##### Data extract
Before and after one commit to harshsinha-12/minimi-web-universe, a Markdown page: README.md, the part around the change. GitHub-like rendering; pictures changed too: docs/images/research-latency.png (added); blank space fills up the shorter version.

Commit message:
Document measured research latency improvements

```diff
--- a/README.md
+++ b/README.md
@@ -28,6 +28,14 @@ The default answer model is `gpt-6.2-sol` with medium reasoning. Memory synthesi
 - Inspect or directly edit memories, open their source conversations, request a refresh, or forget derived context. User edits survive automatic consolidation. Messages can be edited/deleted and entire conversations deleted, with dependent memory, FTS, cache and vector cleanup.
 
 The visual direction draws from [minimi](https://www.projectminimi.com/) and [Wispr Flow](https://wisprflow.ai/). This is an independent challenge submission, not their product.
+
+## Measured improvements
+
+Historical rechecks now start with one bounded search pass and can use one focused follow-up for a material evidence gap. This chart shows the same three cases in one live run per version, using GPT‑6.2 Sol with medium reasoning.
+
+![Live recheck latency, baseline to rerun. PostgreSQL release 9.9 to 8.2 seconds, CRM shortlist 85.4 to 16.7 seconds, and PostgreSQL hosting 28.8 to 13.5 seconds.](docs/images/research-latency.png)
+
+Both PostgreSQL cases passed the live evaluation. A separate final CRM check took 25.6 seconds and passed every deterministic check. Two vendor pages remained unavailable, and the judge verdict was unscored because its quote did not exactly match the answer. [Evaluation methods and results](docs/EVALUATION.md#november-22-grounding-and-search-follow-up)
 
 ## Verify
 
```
##########
**Work instructions**
Copy out every entry again, exactly as it was given.

**Result**
Before and after one commit to harshsinha-12/minimi-web-universe, a Markdown page: README.md, the part around the change. GitHub-like rendering; pictures changed too: docs/images/research-latency.png (added); blank space fills up the shorter version.

Commit message:
Document measured research latency improvements

```diff
--- a/README.md
+++ b/README.md
@@ -28,6 +28,14 @@ The default answer model is `gpt-6.2-sol` with medium reasoning. Memory synthesi
 - Inspect or directly edit memories, open their source conversations, request a refresh, or forget derived context. User edits survive automatic consolidation. Messages can be edited/deleted and entire conversations deleted, with dependent memory, FTS, cache and vector cleanup.
 
 The visual direction draws from [minimi](https://www.projectminimi.com/) and [Wispr Flow](https://wisprflow.ai/). This is an independent challenge submission, not their product.
+
+## Measured improvements
+
+Historical rechecks now start with one bounded search pass and can use one focused follow-up for a material evidence gap. This chart shows the same three cases in one live run per version, using GPT‑6.2 Sol with medium reasoning.
+
+![Live recheck latency, baseline to rerun. PostgreSQL release 9.9 to 8.2 seconds, CRM shortlist 85.4 to 16.7 seconds, and PostgreSQL hosting 28.8 to 13.5 seconds.](docs/images/research-latency.png)
+
+Both PostgreSQL cases passed the live evaluation. A separate final CRM check took 25.6 seconds and passed every deterministic check. Two vendor pages remained unavailable, and the judge verdict was unscored because its quote did not exactly match the answer. [Evaluation methods and results](docs/EVALUATION.md#november-22-grounding-and-search-follow-up)
 
 ## Verify
 
```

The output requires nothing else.